On June 24, 2012 the Newtown Historical Society walked Ditmars Boulevard from the N/Q train terminal to the Art Deco Marine Air Terminal, a landmarked building on the western edge of LaGuardia Airport. Sunny 80-degree weather made for optimum weather conditions for NHS’ second tour of the year. Basically the walk was along Ditmars Boulevard, though there were a couple of detours along the way.
Selected tour highlights…
LAWRENCE FAMILY CEMETERY, 20th Road and 35th Street. Lawrence Cemetery is one of two private Lawrence cemeteries owned by the family in Queens; the other is in Bayside, several miles east. This cemetery was established in 1703 when Major Thomas Lawrence was interred here. The family figures prominently in city and USA history, with government and military notables; a NYC mayor is buried in the Bayside cemetery.
For 56 years, the Astoria Lawrence Cemetery has been maintained by a neighbor, James Sheehan, who inherited the property and the cemetery from his father-in-law. As it happens, Mr. Sheehan was present that day, and he allowed admittance and pointed out several prominent gravesites.
The Lawrences were a prominent family in the early days of Queens, and produced some historically significant figures…for example, it was Captain James Lawrence who uttered the immortal words “Don’t give up the ship!” while commanding the USS Chesapeake vs. HMS Shannon during the War of 1812. The Chesapeake was defeated; Captain Lawrence was killed; the war ended in stalemate.
STEINWAY WORKERS’ HOUSING, 41st Street near 20th Avenue. The Steinway family, immigrants from Germany in the mid-1850s, became one of the world’s premier piano manufacturers and established headquarters in north Astoria, builsing housing for plant worker and even building churches and transportation systems. Henry Steinway built a magnificent mansion on 41st Street between 19th Avenue and Berrian Boulevard that still stands today and was up for sale at this writing.
STEINWAY REFORMED CHURCH, Ditmars Blvd. and 41st Street, was built in 1891 as the Union Protestant Church but likely switched monikers after the Steinways donated a pipe organ. It’s likely Steinway also built the church as a place of worship for the workers in his factory — he already had built workers’ housing two blocks away on 20th Avenue between 41st and 43rd Streets.
PISTILLI GRAND MANOR, Ditmars between 45-46th Streets. Built by William Steinway in 1902 — who else — as a piano factory that predated Steinway & Sons’ larger factory now at Steinway Place and 19th Avenue. Developer Joseph Pistilli remade it as upscale housing beginning in 2003.
Compare the scale of the Pistilli Manor to this tiny house on Ditmars Boulevard between 48-49th Streets.
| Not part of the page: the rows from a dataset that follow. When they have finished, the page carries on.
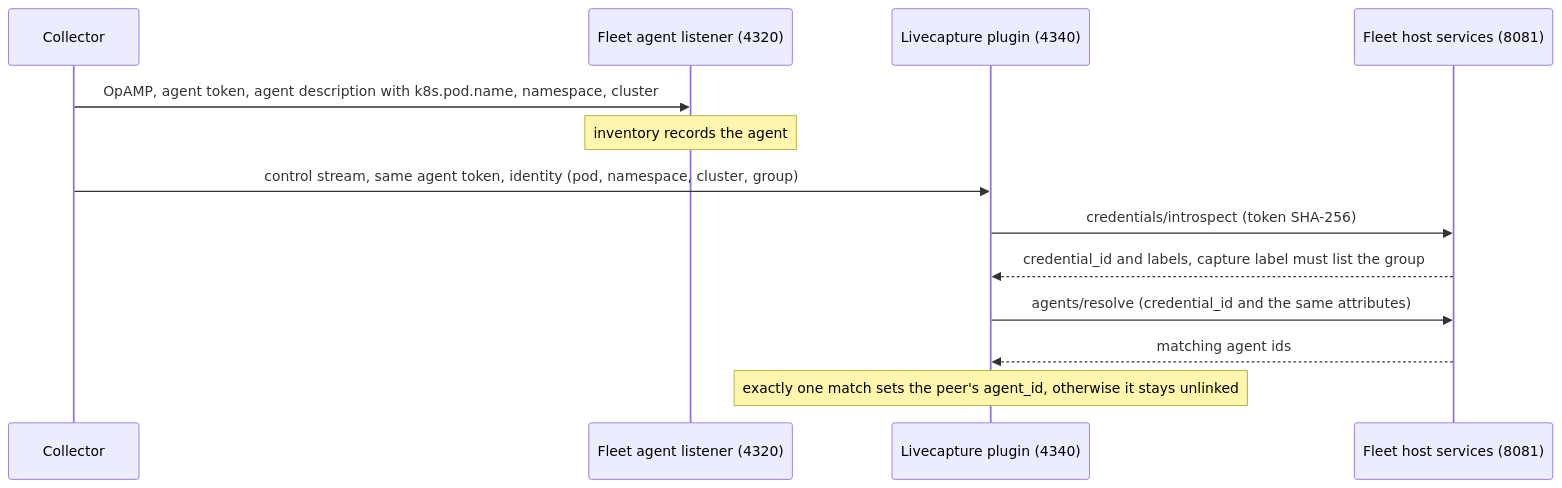
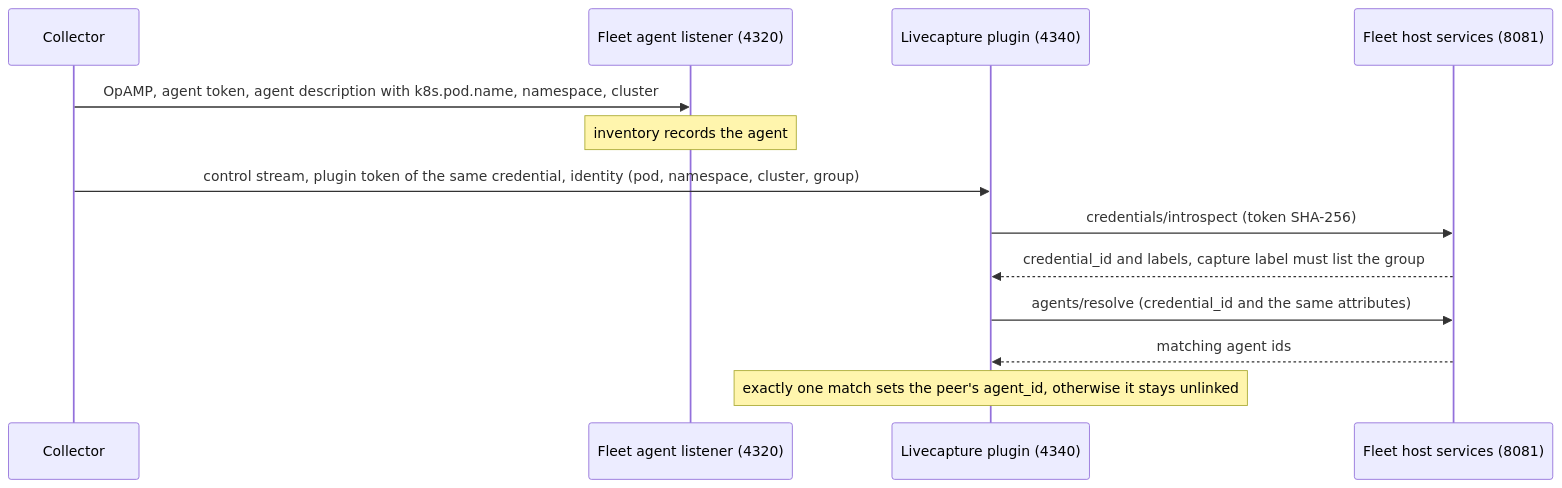
One commit to lineahq/linea changed the first of 2 diagrams in docs/fleet/livecapture.md. Above: the diagram before and after it, drawn with Mermaid. The commit also changed other lines of this file and 56 other files, not shown here.

````diff
--- a/docs/fleet/livecapture.md
+++ b/docs/fleet/livecapture.md
@@ -200,15 +204,15 @@
 ```mermaid
 sequenceDiagram
   participant K as Collector
   participant F as Fleet agent listener (4320)
   participant L as Livecapture plugin (4340)
   participant H as Fleet host services (8081)
   K->>F: OpAMP, agent token, agent description with k8s.pod.name, namespace, cluster
   Note over F: inventory records the agent
-  K->>L: control stream, same agent token, identity (pod, namespace, cluster, group)
+  K->>L: control stream, plugin token of the same credential, identity (pod, namespace, cluster, group)
   L->>H: credentials/introspect (token SHA-256)
   H-->>L: credential_id and labels, capture label must list the group
   L->>H: agents/resolve (credential_id and the same attributes)
   H-->>L: matching agent ids
   Note over L: exactly one match sets the peer's agent_id, otherwise it stays unlinked
 ```
````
AIRLINE DINER, Astoria Boulevard North and 70th Street. The Airline is a Mountain View and has held down this locale on Astoria Blvd. since 1952. In Scorsese’s classic Goodfellas, the first time we see the fully grown-up Henry Hill (Ray Liotta) is when he’s waiting to steal a truck in the parking lot of the Airline Diner. It is covered in gleaming stainless steel with rounded glass and features a neon Greek key above the windows and signage showing an airplane about to land.
This florist, with a classic plastic-letter sign, has been in business since 1889 if the sign is to be believed. It serves St. Michael’s Cemetery — the Grand Central Parkway was built in the 1930s, separating the florist from the cemetery by a wide margin.
The Marine Air Terminal was opened in 1940 and was originally built to handle seaplanes, known as ‘flying boats.’
Two area buildings that handled seaplanes used flying fish imagery, including the Marine Air Terminal.
After World War II, the golden era of the ‘flying boats’ ended and the terminal was closed and became run-down. It was reopened as a corporate flight terminal in 1966 and has been in operation since then.
The circular interior is dominated by a bust of Fiorello LaGuardia and a mural by James Brooks entitled Flight. The mural depicts man’s ascent to the heavens from the earliest days of imagining flight. During the Cold War it was actually covered over because the Port Authority deemed several of the images to be ‘socialist propaganda.’ Thankfully the mural was sealed before it was painted over, and it’s open for all to enjoy now after a 1980 restoration.